PROBLEM TO WORK ON
When you copy the entries, keep every word exactly as it is and drop the images.

Web page edit records:

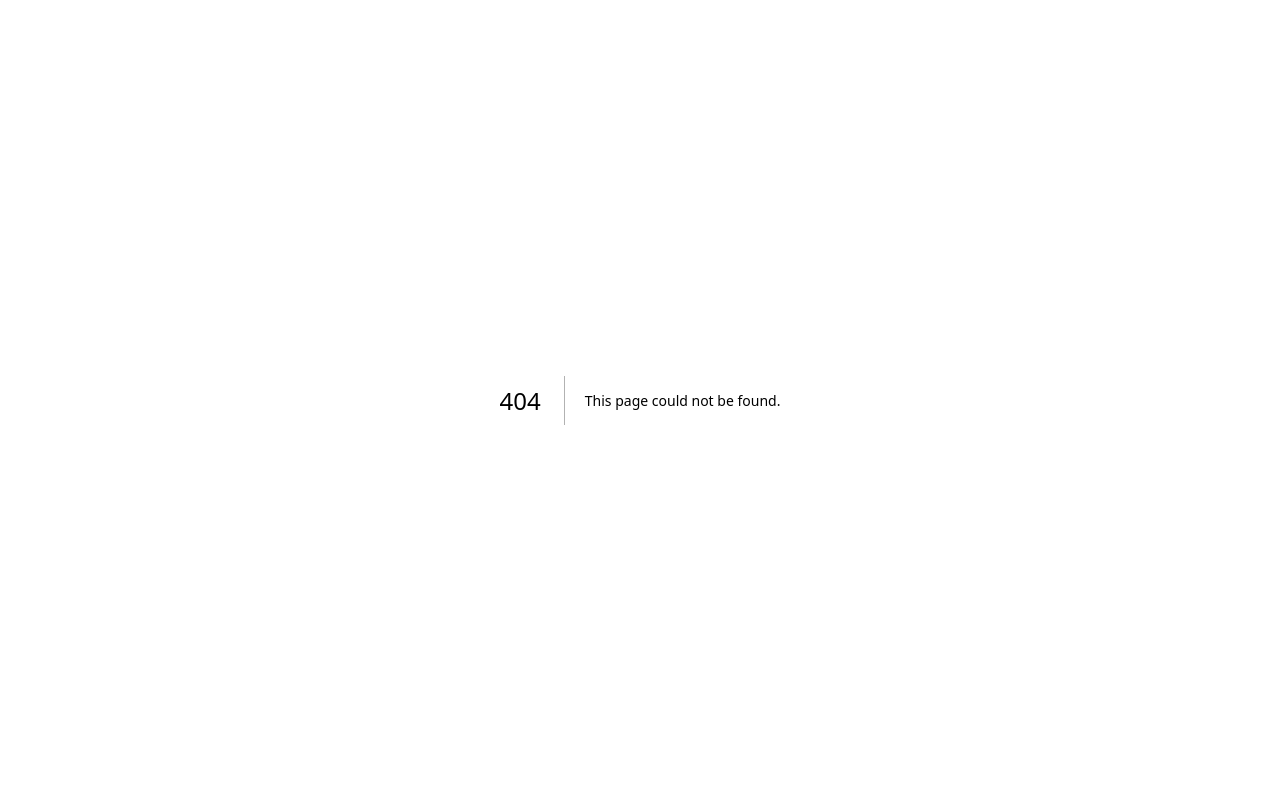
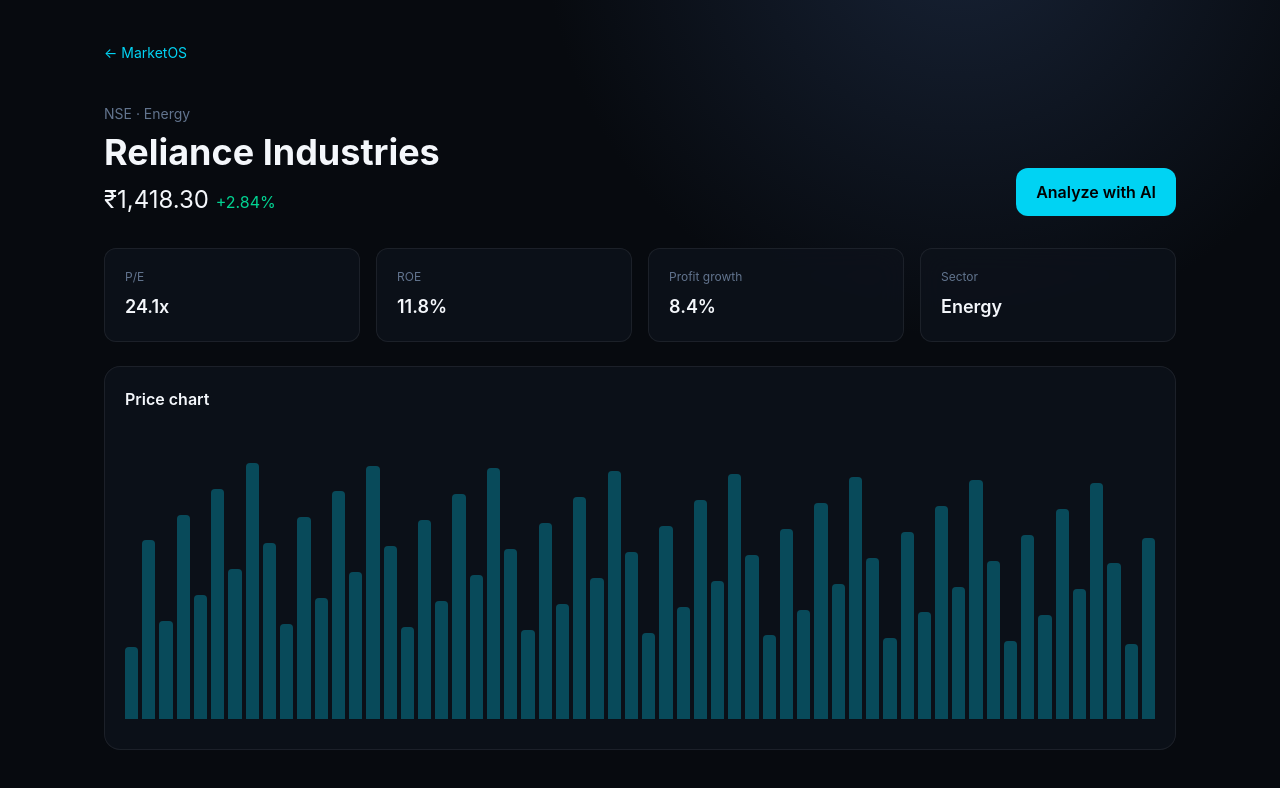
Before and after one commit to intersprit123/CodeX, a Next.js app: page /stock/1 in a window 1280 px wide. Before the commit this address had no page. Shown: the top 788 px of the page. Built offline with nearby package versions, Linux system fonts and the light colour scheme.

Commit message:
Add stock detail page

```diff
--- /dev/null
+++ b/app/stock/[symbol]/page.tsx
@@ -0,0 +1,3 @@
+const demo={RELIANCE:{name:'Reliance Industries',price:'₹1,418.30',change:'+2.84%',sector:'Energy',pe:'24.1x',roe:'11.8%',growth:'8.4%'},TCS:{name:'Tata Consultancy Services',price:'₹3,021.50',change:'+1.14%',sector:'IT',pe:'28.6x',roe:'49.2%',growth:'10.7%'}} as const
+
+export default async function StockPage({params}:{params:Promise<{symbol:string}>}){const {symbol}=await params; const s=demo[symbol.toUpperCase() as keyof typeof demo] || demo.RELIANCE; return <main className="min-h-screen p-6 md:p-10 max-w-6xl mx-auto"><a href="/" className="text-sm text-cyan-400">← MarketOS</a><div className="mt-10 flex flex-col md:flex-row md:items-end justify-between gap-4"><div><div className="text-sm text-slate-500">NSE · {s.sector}</div><h1 className="text-4xl font-bold mt-2">{s.name}</h1><div className="text-2xl mt-3">{s.price} <span className="text-base text-emerald-400">{s.change}</span></div></div><a href="/ai" className="rounded-xl bg-cyan-400 text-black px-5 py-3 font-semibold">Analyze with AI</a></div><div className="grid grid-cols-2 md:grid-cols-4 gap-4 mt-8">{[['P/E',s.pe],['ROE',s.roe],['Profit growth',s.growth],['Sector',s.sector]].map(([a,b])=><div className="glass rounded-xl p-5" key={a}><div className="text-xs text-slate-500">{a}</div><div className="text-lg font-semibold mt-2">{b}</div></div>)}</div><div className="glass rounded-2xl mt-6 h-96 p-5"><div className="font-semibold">Price chart</div><div className="h-72 mt-5 flex items-end gap-1">{Array.from({length:60},(_,i)=><div key={i} className="flex-1 bg-cyan-400/30 rounded-t" style={{height:`${25+((i*37)%65)}%`}} />)}</div></div></main>}
```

EXERCISE SOLUTION
Before and after one commit to intersprit123/CodeX, a Next.js app: page /stock/1 in a window 1280 px wide. Before the commit this address had no page. Shown: the top 788 px of the page. Built offline with nearby package versions, Linux system fonts and the light colour scheme.

Commit message:
Add stock detail page

```diff
--- /dev/null
+++ b/app/stock/[symbol]/page.tsx
@@ -0,0 +1,3 @@
+const demo={RELIANCE:{name:'Reliance Industries',price:'₹1,418.30',change:'+2.84%',sector:'Energy',pe:'24.1x',roe:'11.8%',growth:'8.4%'},TCS:{name:'Tata Consultancy Services',price:'₹3,021.50',change:'+1.14%',sector:'IT',pe:'28.6x',roe:'49.2%',growth:'10.7%'}} as const
+
+export default async function StockPage({params}:{params:Promise<{symbol:string}>}){const {symbol}=await params; const s=demo[symbol.toUpperCase() as keyof typeof demo] || demo.RELIANCE; return <main className="min-h-screen p-6 md:p-10 max-w-6xl mx-auto"><a href="/" className="text-sm text-cyan-400">← MarketOS</a><div className="mt-10 flex flex-col md:flex-row md:items-end justify-between gap-4"><div><div className="text-sm text-slate-500">NSE · {s.sector}</div><h1 className="text-4xl font-bold mt-2">{s.name}</h1><div className="text-2xl mt-3">{s.price} <span className="text-base text-emerald-400">{s.change}</span></div></div><a href="/ai" className="rounded-xl bg-cyan-400 text-black px-5 py-3 font-semibold">Analyze with AI</a></div><div className="grid grid-cols-2 md:grid-cols-4 gap-4 mt-8">{[['P/E',s.pe],['ROE',s.roe],['Profit growth',s.growth],['Sector',s.sector]].map(([a,b])=><div className="glass rounded-xl p-5" key={a}><div className="text-xs text-slate-500">{a}</div><div className="text-lg font-semibold mt-2">{b}</div></div>)}</div><div className="glass rounded-2xl mt-6 h-96 p-5"><div className="font-semibold">Price chart</div><div className="h-72 mt-5 flex items-end gap-1">{Array.from({length:60},(_,i)=><div key={i} className="flex-1 bg-cyan-400/30 rounded-t" style={{height:`${25+((i*37)%65)}%`}} />)}</div></div></main>}
```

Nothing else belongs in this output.